-- Opening Marker --
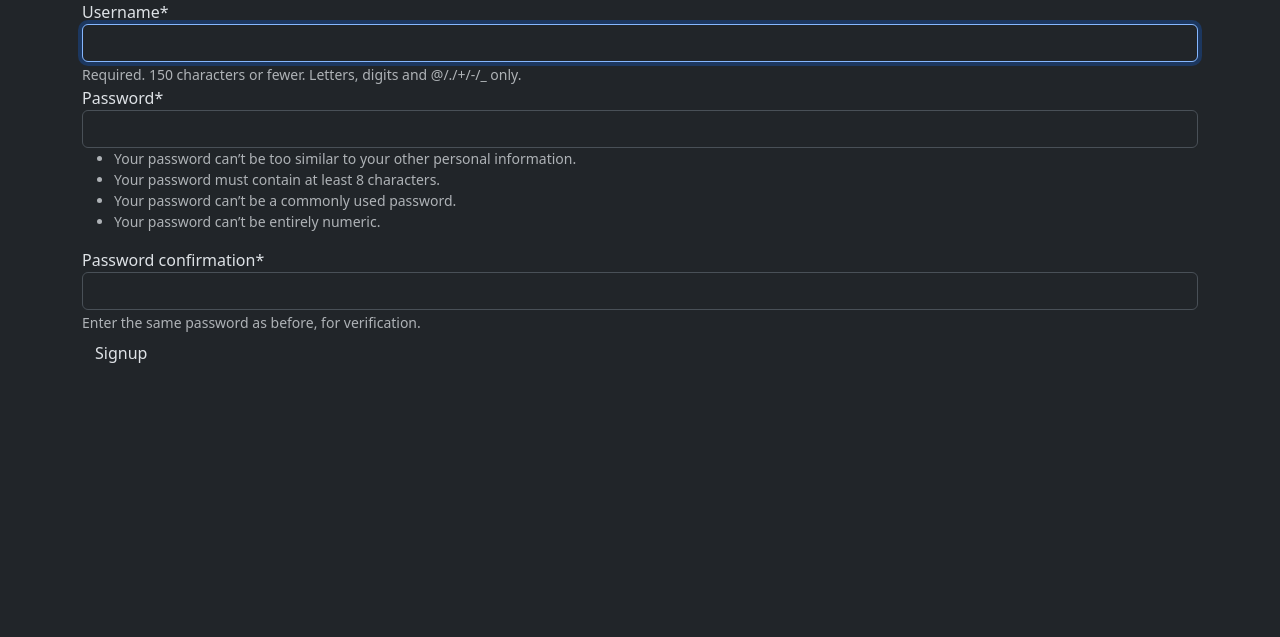
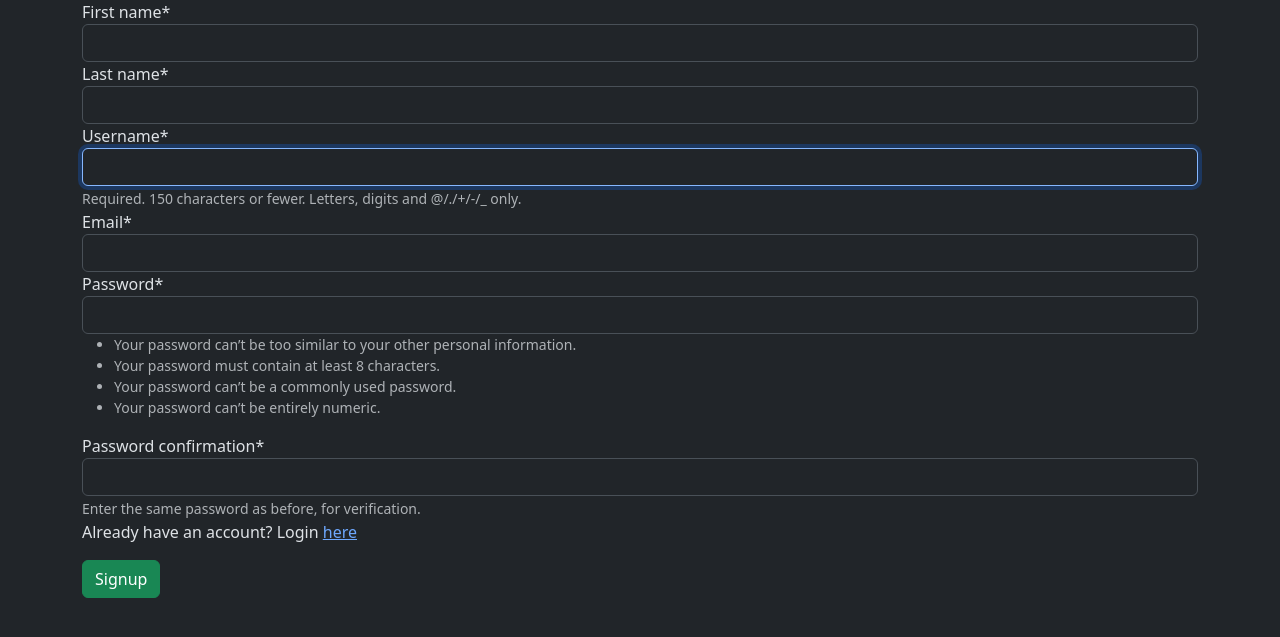
Before and after one commit to Revertionist/django-ecommerce-website, a Django app: page /signup/ in a window 1280 px wide. Shown: the top 637 px of the page. Run offline with Django 4.2, Linux system fonts and the light colour scheme; some libraries are stand-ins or nearby versions.

Commit message:
card and signup update

```diff
--- a/main/views.py
+++ b/main/views.py
@@ -1,6 +1,8 @@
 from django.shortcuts import render
-
+from .models import Product
+import json
 # Create your views here.
 
 def home(request):
-    return render (request, 'main/pages/home.html')
+    products=Product.objects.get(id=2)
+    return render (request, 'main/pages/home.html', {"product": products})
--- /dev/null
+++ b/register/forms.py
@@ -0,0 +1,13 @@
+from django.contrib.auth import login, authenticate
+from django.contrib.auth.forms import UserCreationForm
+from django import forms
+from django.contrib.auth.models import User
+
+class RegisterForm(UserCreationForm):
+    first_name = forms.CharField(max_length=30)
+    last_name = forms.CharField(max_length=30)
+    email = forms.EmailField()
+
+    class Meta:
+        model = User
+        fields = ["first_name", "last_name", "username", "email", "password1", "password2"]
--- a/register/templates/register/pages/signup.html
+++ b/register/templates/register/pages/signup.html
@@ -14,7 +14,8 @@ Signup
     <form method="POST" class="form-group">
         {% csrf_token %}
         {{form|crispy}}
-        <button type="submit" class="btn btn_success">Signup</button>
+        <p>Already have an account? Login <a href="/login/">here</a></p>
+        <button type="submit" class="btn btn-success">Signup</button>
     </form>
 </div>
 {% endblock %}
--- a/register/templates/registration/login.html
+++ b/register/templates/registration/login.html
@@ -7,7 +7,8 @@
     <form class="form-group" method="post">
         {% csrf_token %}
         {{form|crispy}}
-        <button type="submit" class="btn btn_success">Login</button>
+        <p>Don't have an account? Signup <a href="/signup/">here</a></p>
+        <button type="submit" class="btn btn-success">Login</button>
     </form>
 </div>
 {% endblock %}
--- a/register/views.py
+++ b/register/views.py
@@ -1,12 +1,12 @@
 from django.shortcuts import render
 from django.contrib.auth import login, authenticate
-from django.contrib.auth.forms import UserCreationForm
+from .forms import RegisterForm
 # Create your views here.
 def signup(request):
     if request.method=="POST":
-        form = UserCreationForm(request.POST)
+        form = RegisterForm(request.POST)
         if form.is_valid():
             form.save()
     else:
-        form = UserCreationForm()
+        form = RegisterForm()
     return render (request, 'register/pages/signup.html', {"form": form})
```
Also changed, not shown: main/templates/main/pages/home.html (+14 -0 lines).
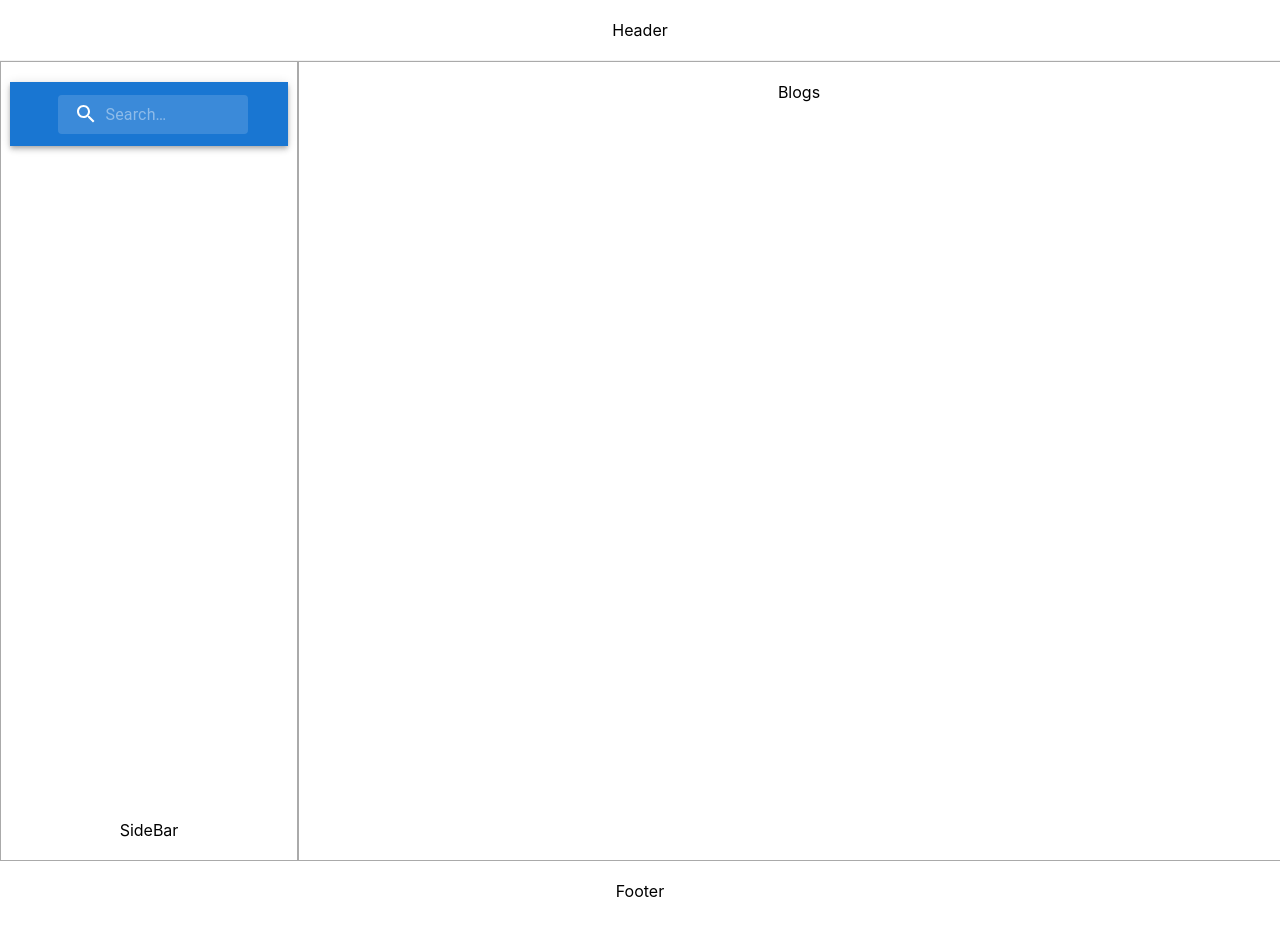
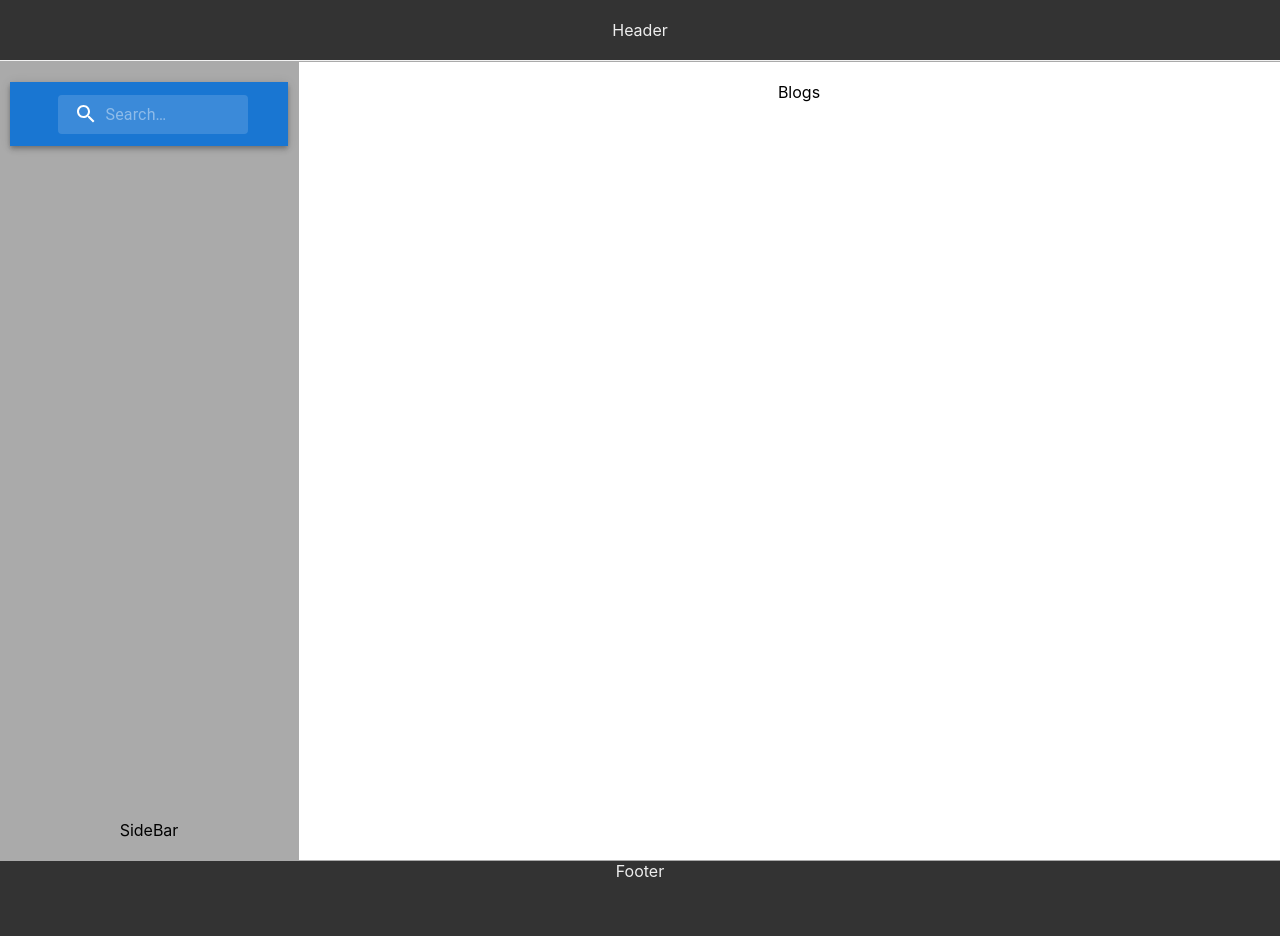
Before and after one commit to ahmed-abdulhuy/bookish_brief, a React (Create React App) app: page / in a window 1280 px wide. Shown: the top 936 px of the page. Before the commit the page ends 901 px from the top, so only its background shows below. Built offline with nearby package versions, Linux system fonts and the light colour scheme.

Commit message:
add some styling

```diff
--- a/src/components/Blogs/Blogs.scss
+++ b/src/components/Blogs/Blogs.scss
@@ -7,5 +7,4 @@
     // max-width: 600px;
     // margin: 0 auto;
     border: 1px solid #aaaaaa;
-
 }
--- a/src/components/SideBar/SideBar.scss
+++ b/src/components/SideBar/SideBar.scss
@@ -7,4 +7,5 @@
     max-width: 600px;
     // margin: 0 auto;
     border: 1px solid #aaaaaa;
+    background-color: #aaaaaa;
 }
--- a/src/layout/Footer/Footer.scss
+++ b/src/layout/Footer/Footer.scss
@@ -1,11 +1,14 @@
 .footer {
-    padding: '0.9375rem 0';
-    text-align: 'center';
-    margin-top: 20px;
-    display: 'flex';
-    z-index: 2;
-    position: 'relative';
-  }
+  background-color: #333333;
+  color: #eeeeee;
+  padding: '0.9375rem 0';
+  text-align: 'center';
+  // margin-top: 20px;
+  // display: 'flex';
+  z-index: 2;
+  // position: 'relative';
+  height: 80px;
+}
 
   // container {
   //   padding-right: '15px';
--- a/src/layout/Header/Header.scss
+++ b/src/layout/Header/Header.scss
@@ -1,4 +1,6 @@
 .header {
+    background-color: #333333;
+    color: #eeeeee;
     padding: 20px;
     // display: flex;
     align-items: center;
```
-- Closing Marker --
# Work request:
Repeat the listing verbatim. Skip the pictures.

# Reply to the task:
Before and after one commit to Revertionist/django-ecommerce-website, a Django app: page /signup/ in a window 1280 px wide. Shown: the top 637 px of the page. Run offline with Django 4.2, Linux system fonts and the light colour scheme; some libraries are stand-ins or nearby versions.

Commit message:
card and signup update

```diff
--- a/main/views.py
+++ b/main/views.py
@@ -1,6 +1,8 @@
 from django.shortcuts import render
-
+from .models import Product
+import json
 # Create your views here.
 
 def home(request):
-    return render (request, 'main/pages/home.html')
+    products=Product.objects.get(id=2)
+    return render (request, 'main/pages/home.html', {"product": products})
--- /dev/null
+++ b/register/forms.py
@@ -0,0 +1,13 @@
+from django.contrib.auth import login, authenticate
+from django.contrib.auth.forms import UserCreationForm
+from django import forms
+from django.contrib.auth.models import User
+
+class RegisterForm(UserCreationForm):
+    first_name = forms.CharField(max_length=30)
+    last_name = forms.CharField(max_length=30)
+    email = forms.EmailField()
+
+    class Meta:
+        model = User
+        fields = ["first_name", "last_name", "username", "email", "password1", "password2"]
--- a/register/templates/register/pages/signup.html
+++ b/register/templates/register/pages/signup.html
@@ -14,7 +14,8 @@ Signup
     <form method="POST" class="form-group">
         {% csrf_token %}
         {{form|crispy}}
-        <button type="submit" class="btn btn_success">Signup</button>
+        <p>Already have an account? Login <a href="/login/">here</a></p>
+        <button type="submit" class="btn btn-success">Signup</button>
     </form>
 </div>
 {% endblock %}
--- a/register/templates/registration/login.html
+++ b/register/templates/registration/login.html
@@ -7,7 +7,8 @@
     <form class="form-group" method="post">
         {% csrf_token %}
         {{form|crispy}}
-        <button type="submit" class="btn btn_success">Login</button>
+        <p>Don't have an account? Signup <a href="/signup/">here</a></p>
+        <button type="submit" class="btn btn-success">Login</button>
     </form>
 </div>
 {% endblock %}
--- a/register/views.py
+++ b/register/views.py
@@ -1,12 +1,12 @@
 from django.shortcuts import render
 from django.contrib.auth import login, authenticate
-from django.contrib.auth.forms import UserCreationForm
+from .forms import RegisterForm
 # Create your views here.
 def signup(request):
     if request.method=="POST":
-        form = UserCreationForm(request.POST)
+        form = RegisterForm(request.POST)
         if form.is_valid():
             form.save()
     else:
-        form = UserCreationForm()
+        form = RegisterForm()
     return render (request, 'register/pages/signup.html', {"form": form})
```
Also changed, not shown: main/templates/main/pages/home.html (+14 -0 lines).
Before and after one commit to ahmed-abdulhuy/bookish_brief, a React (Create React App) app: page / in a window 1280 px wide. Shown: the top 936 px of the page. Before the commit the page ends 901 px from the top, so only its background shows below. Built offline with nearby package versions, Linux system fonts and the light colour scheme.

Commit message:
add some styling

```diff
--- a/src/components/Blogs/Blogs.scss
+++ b/src/components/Blogs/Blogs.scss
@@ -7,5 +7,4 @@
     // max-width: 600px;
     // margin: 0 auto;
     border: 1px solid #aaaaaa;
-
 }
--- a/src/components/SideBar/SideBar.scss
+++ b/src/components/SideBar/SideBar.scss
@@ -7,4 +7,5 @@
     max-width: 600px;
     // margin: 0 auto;
     border: 1px solid #aaaaaa;
+    background-color: #aaaaaa;
 }
--- a/src/layout/Footer/Footer.scss
+++ b/src/layout/Footer/Footer.scss
@@ -1,11 +1,14 @@
 .footer {
-    padding: '0.9375rem 0';
-    text-align: 'center';
-    margin-top: 20px;
-    display: 'flex';
-    z-index: 2;
-    position: 'relative';
-  }
+  background-color: #333333;
+  color: #eeeeee;
+  padding: '0.9375rem 0';
+  text-align: 'center';
+  // margin-top: 20px;
+  // display: 'flex';
+  z-index: 2;
+  // position: 'relative';
+  height: 80px;
+}
 
   // container {
   //   padding-right: '15px';
--- a/src/layout/Header/Header.scss
+++ b/src/layout/Header/Header.scss
@@ -1,4 +1,6 @@
 .header {
+    background-color: #333333;
+    color: #eeeeee;
     padding: 20px;
     // display: flex;
     align-items: center;
```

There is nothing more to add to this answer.